Contrary to popular belief, black teas don’t always have more caffeine than green, white, or oolong teas. In fact, certain green and white teas can have significantly more caffeine than black teas.
Caffeine content has more to do with the part of the tea tree that it comes from. The topmost bud contains the most caffeine. The topmost leaves contain the next highest caffeine levels. The larger, lower leaves contain the least caffeine.
Typically, higher end teas will have more tea buds. A bolder cup of tea will use lower leaves on the tea tree. Surprisingly, a stong, smoky Lapsang Souchong will have a low level of caffeine compared to a tippy white tea such as Silver Needle.
Of course, there are other factors that affect the level of caffeine in tea, such as steeping time and temperature. Stay tuned for our next article on all the factors that affect caffeine level in tea.
- Too Easy to be True: De-bunking the At-Home Decaffeination Myth. Bruce Richardson http://elmwoodinn.com/about/caffeine.html
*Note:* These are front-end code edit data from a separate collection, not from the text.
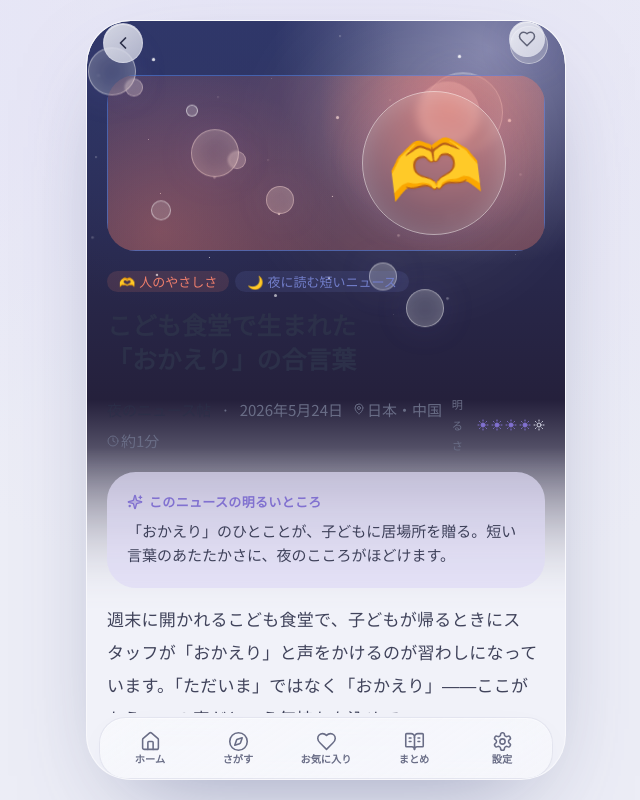
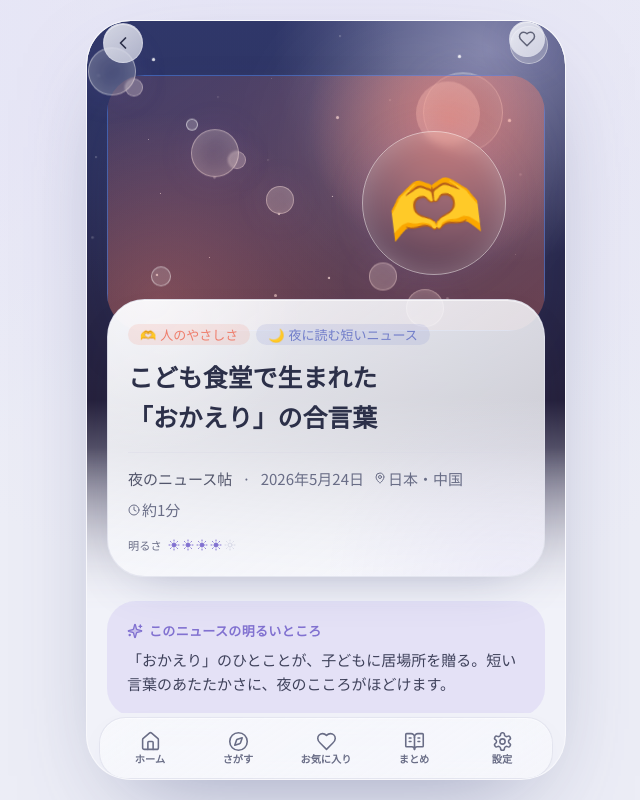
Before and after one commit to sunpotflower4460-cpu/Hot-news, a Next.js app: page /article/a12 in a window 1280 px wide. Shown: the whole page, without its empty margins (314-954 px from the left). Built offline with nearby package versions, Linux system fonts and the light colour scheme; a web font is replaced by a local one.

Commit message:
Turn article reading into a calm reflective experience

```diff
--- a/src/app/(app)/article/[id]/page.tsx
+++ b/src/app/(app)/article/[id]/page.tsx
@@ -1,6 +1,6 @@
 import { notFound } from 'next/navigation';
 import Link from 'next/link';
-import { ExternalLink, ChevronRight } from 'lucide-react';
+import { ChevronRight, ExternalLink, Sparkles } from 'lucide-react';
 import { ScreenHeader } from '@/components/layout/ScreenHeader';
 import { CoverArt } from '@/components/article/CoverArt';
 import { ComfortScore } from '@/components/article/ComfortScore';
@@ -28,11 +28,10 @@ export default async function ArticlePage({ params }: { params: Promise<{ id: st
     .filter((candidate) => candidate.id !== article.id)
     .slice(0, 6);
   const paragraphs = article.body.split('\n\n');
-  const brightnessScore =
-    article.editorialAssessment?.brightnessScore ?? article.comfortScore;
+  const brightnessScore = article.editorialAssessment?.brightnessScore ?? article.comfortScore;
 
   return (
-    <article className="pb-10">
+    <article className="pb-12">
       <ScreenHeader back action={<SaveButton id={article.id} />} />
 
       <div className="px-5">
@@ -40,33 +39,52 @@ export default async function ArticlePage({ params }: { params: Promise<{ id: st
           category={primary}
           seed={article.id}
           size="lg"
-          className="h-44 w-full rounded-card"
+          className="h-64 w-full rounded-panel shadow-soft-lg"
         />
       </div>
 
-      <div className="space-y-4 px-5 pt-4">
+      <div className="relative z-10 -mt-8 px-5">
+        <section className="soft-surface rounded-panel px-5 pb-5 pt-5 shadow-float">
           <div className="flex flex-wrap gap-1.5">
             {article.category.map((category) => (
               <CategoryChip key={category} id={category} />
             ))}
           </div>
 
-        <h1 className="font-rounded text-h1 font-bold leading-snug text-text">{article.title}</h1>
+          <h1 className="mt-3 font-rounded text-h1 font-bold leading-[1.62] text-text">
+            {article.title}
+          </h1>
 
-        <div className="flex items-center justify-between">
+          <div className="mt-3 flex flex-wrap items-center justify-between gap-3 border-t border-line/35 pt-3">
             <ArticleMeta article={article} />
             <ComfortScore score={brightnessScore} />
           </div>
+        </section>
+      </div>
 
+      <div className="space-y-6 px-5 pt-6">
         <WhyComfortBlock text={article.whyComfort} />
 
+        <div className="soft-surface rounded-panel px-5 py-6 shadow-soft">
           <div className="prose-ja font-serif text-text/90">
             {paragraphs.map((paragraph, index) => (
               <p key={index}>{paragraph}</p>
             ))}
           </div>
+        </div>
 
-        <div className="rounded-card border border-line/70 bg-surface-2/50 p-4">
+        <aside className="relative overflow-hidden rounded-panel border border-accent/10 bg-accent-soft/55 px-5 py-5 shadow-inner-light">
+          <div className="absolute -right-8 -top-8 h-24 w-24 rounded-full bg-white/35 blur-2xl" />
+          <Sparkles size={18} className="relative text-accent" />
+          <p className="relative mt-2 font-rounded text-body-lg font-medium text-text">
+            今日の光を、ひとつ持ち帰って。
+          </p>
+          <p className="relative mt-1 text-caption text-muted">
+            世界には、静かに前へ進んでいる出来事が今日もあります。
+          </p>
+        </aside>
+
+        <div className="glass rounded-card border p-4.5 px-4 py-4">
           <p className="text-caption text-muted">
             内容の核を変えないよう短く再編集し、元の情報へたどれるよう出典を明記しています。
           </p>
@@ -74,32 +92,37 @@ export default async function ArticlePage({ params }: { params: Promise<{ id: st
             href={article.sourceUrl}
             target="_blank"
             rel="noopener noreferrer"
-            className="mt-3 inline-flex items-center gap-1.5 text-body font-medium text-accent"
+            className="mt-3 inline-flex items-center gap-2 rounded-pill bg-accent-soft/75 px-3.5 py-2 text-body font-semibold text-accent transition-all duration-300 hover:-translate-y-0.5 hover:shadow-glow active:translate-y-0"
           >
-            <ExternalLink size={16} />
+            <ExternalLink size={15} />
             {article.sourceName}の記事を読む
           </a>
-          <p className="mt-1 text-[0.7rem] text-muted/80">
+          <p className="mt-2 text-[0.7rem] text-muted/75">
             出典公開日：{formatJaDate(article.sourcePublishedAt)}
           </p>
         </div>
       </div>
 
       {related.length > 0 && (
-        <section className="mt-8 space-y-3">
-          <div className="flex items-center justify-between px-5">
-            <h2 className="text-h2 font-bold text-text">同じテーマの明るいニュース</h2>
+        <section className="mt-11 space-y-4">
+          <div className="flex items-end justify-between gap-3 px-5">
+            <div>
+              <p className="text-[0.68rem] font-bold tracking-[0.12em] text-accent">MORE LIGHT</p>
+              <h2 className="mt-1 text-h2 font-bold text-text">同じテーマの明るいニュース</h2>
+            </div>
             <Link
               href={`/browse/${primary}`}
-              className="flex items-center gap-0.5 text-caption font-medium text-accent"
+              className="flex items-center gap-0.5 rounded-pill bg-surface/55 px-2.5 py-1.5 text-caption font-semibold text-accent backdrop-blur"
             >
               もっと見る
               <ChevronRight size={14} />
             </Link>
           </div>
-          <div className="no-scrollbar flex gap-3 overflow-x-auto px-5 pb-1">
+          <div className="no-scrollbar flex snap-x snap-mandatory gap-4 overflow-x-auto px-5 pb-5 [scroll-padding-inline:1.25rem]">
             {related.map((candidate) => (
-              <ArticleCard key={candidate.id} article={candidate} layout="rail" />
+              <div key={candidate.id} className="snap-start">
+                <ArticleCard article={candidate} layout="rail" />
+              </div>
             ))}
           </div>
         </section>
```
Lines whose indentation alone changed are shown as unchanged.
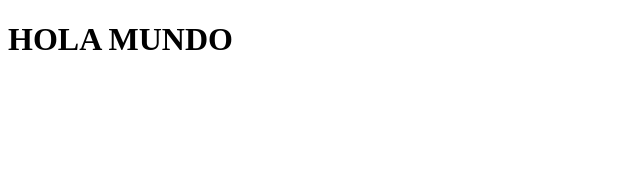
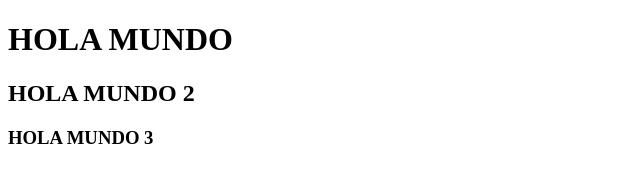
Before and after one commit to AndresPalmezanoG/prueba_git2022_1, a plain HTML site: page index.html in a window 1280 px wide. Shown: the whole page, without its empty margins (0-640 px from the left). Drawn offline with Linux system fonts and the light colour scheme.

Commit message:
Tercer Commit

```diff
--- a/index.html
+++ b/index.html
@@ -9,6 +9,8 @@
 <body>
     <div>
         <h1>HOLA MUNDO</h1>
-</div>
+        <h2>HOLA MUNDO 2</h2>
+        <h3>HOLA MUNDO 3</h3>
+    </div>
 </body>
 </html>
```
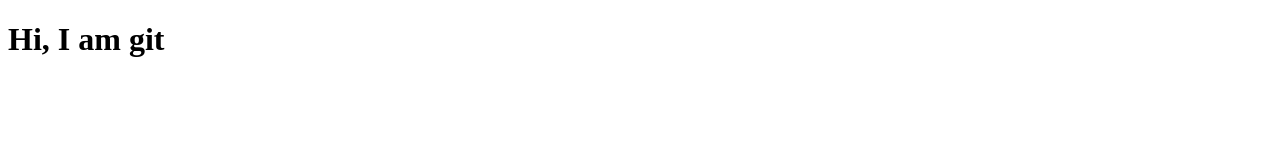
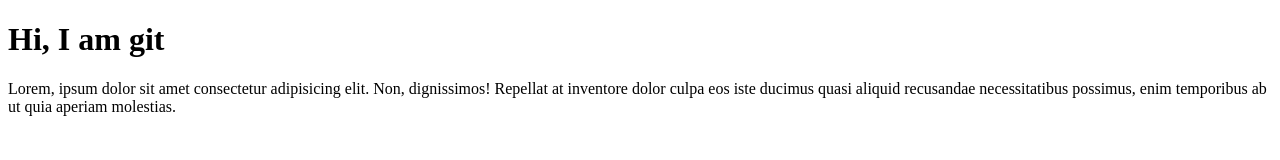
Before and after one commit to sawroryyin/Project, a plain HTML site: page index.html in a window 1280 px wide. Drawn offline with Linux system fonts and the light colour scheme.

Commit message:
second commit

```diff
--- a/index.html
+++ b/index.html
@@ -7,5 +7,8 @@
 </head>
 <body>
     <h1>Hi, I am git</h1>
+    <p>Lorem, ipsum dolor sit amet consectetur adipisicing elit. Non, dignissimos! Repellat at inventore dolor culpa eos iste ducimus quasi aliquid recusandae necessitatibus possimus, enim temporibus ab ut quia aperiam molestias.
+
+    </p>
 </body>
 </html>
```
- Caffeine Intake by the US Population. FDA. http://www.fda.gov/downloads/AboutFDA/CentersOffices/OfficeofFoods/CFSAN/CFSANFOIAElectronicReadingRoom/UCM333191.pdf